In her 60s, Olive went blind from glaucoma and her son Roy cared for her until his death in the house in 1992. She then went into care, first in Melaleuca Lodge and then in Warley Nursing Home. But the house was left as it was while she was alive and her nephew, Keith Grayden, regularly took her out in a wheelchair and pushed her home for a cup of tea.
Keith and his niece (Olive’s great niece), Christine Grayden, took care of Olive’s affairs while she was in care. Christine says it was Olive’s very strong wish that her land should be sold to the council for use as a public square, including toilets, a decent parents' room for baby feeding and changing, somewhere for visitors to sit out of the weather, some seating and some gardens.
After she died, her solicitor negotiated with the three commissioners who were in place to oversee the transition from the three councils – Phillip Island, Bass and Wonthaggi boroughs – to Bass Coast Shire and in 1996 the council bought the block.
“They established a public committee to develop ideas for the block and a plan was drawn up by consultants,” Christine says. “But the only part of the plan that ever went ahead was the toilet, and that was an Exeloo. I think the people on the committee tired of fighting the council to get facilities on the block.”
Once the council removed the buildings, the place was quickly taken over by cars, mainly from adjoining businesses and overflow from the Coles car park. When residents complained about the dust and rubbish the council removed much of the fronting vegetation and gravelled the block, thereby encouraging more parking.
Cowes real estate agent Jonathan Dade, branch manager of First National, is adamant: the council should cancel the sale, seal the site and and mark it off as an official carpark.
“It’s a valuable bit of land in community terms. Parking is obviously the thing that’s foremost in retailers’ minds and the council needs to support local business.”
Agreed, the real estate agents make good use of it, he says. “But it’s not just us, it’s a lot of the shop owners. Parking is at a premium in this part of Cowes. I’d like to see a multi-level car park there eventually.”
Mr Dade says the council needs to take a longer view. “This is where the pressure is on. People don’t want to park a long way from where they’re shopping, especially during the holiday season.”
Christine Grayden says it was never Olive’s intention that the site should be used for a car park or shops. “She had numerous offers from developers and she was not interested. She wanted it to be used for a town square and I think she was very far-sighted in that.”
But she has mixed feelings about what should happen to the land now. She says circumstances have changed since her aunt died.
“People from both caravan parks in Thompson Avenue used to stroll down the town to Coles and further down but this doesn’t happen so much now that Woolworths is open and one of the big caravan parks is gone.
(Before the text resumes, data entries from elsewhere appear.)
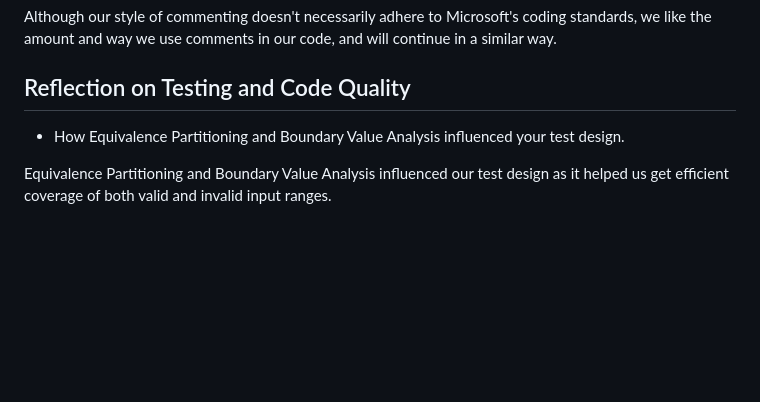
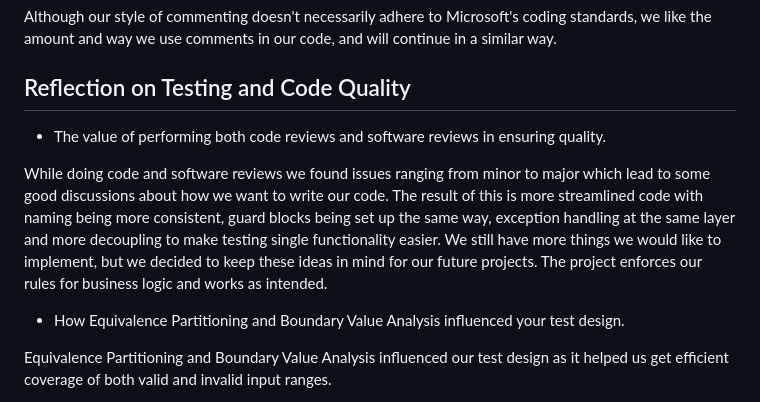
Before and after one commit to cph-Pack/SQOLA2, a Markdown page: README.md, the part around the change. GitHub-like rendering; blank space fills up the shorter version.

```diff
--- a/README.md
+++ b/README.md
@@ -56,6 +56,10 @@ Although our style of commenting doesn't necessarily adhere to Microsoft's codin
 
 ## Reflection on Testing and Code Quality
 
+-   The value of performing both code reviews and software reviews in ensuring quality.
+
+While doing code and software reviews we found issues ranging from minor to major which lead to some good discussions about how we want to write our code. The result of this is more streamlined code with naming being more consistent, guard blocks being set up the same way, exception handling at the same layer and more decoupling to make testing single functionality easier. We still have more things we would like to implement, but we decided to keep these ideas in mind for our future projects. The project enforces our rules for business logic and works as intended.
+
 
 -   How Equivalence Partitioning and Boundary Value Analysis influenced your test design.
 
```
“What was envisaged for Olive Justice Place may now no longer be an appropriate location, and the new town square may be better and encourage more people into the northern end of town.
“But the new town square will not have the facilities that Olive envisaged for visitors and parents. Phillip Island is a major family destination, but still there is nowhere decent for a mother to breastfeed in privacy and comfort, and as far as I know there are no plans for this in the new town square.”
She believes there is still an opportunity to remove the cars from Olive Justice Place, put in seats and turn it back into pleasant place for people to gather - fulfilling at least part of Olive's vision.
Thanks to Christine Grayden for information and photographs of Olive Justice.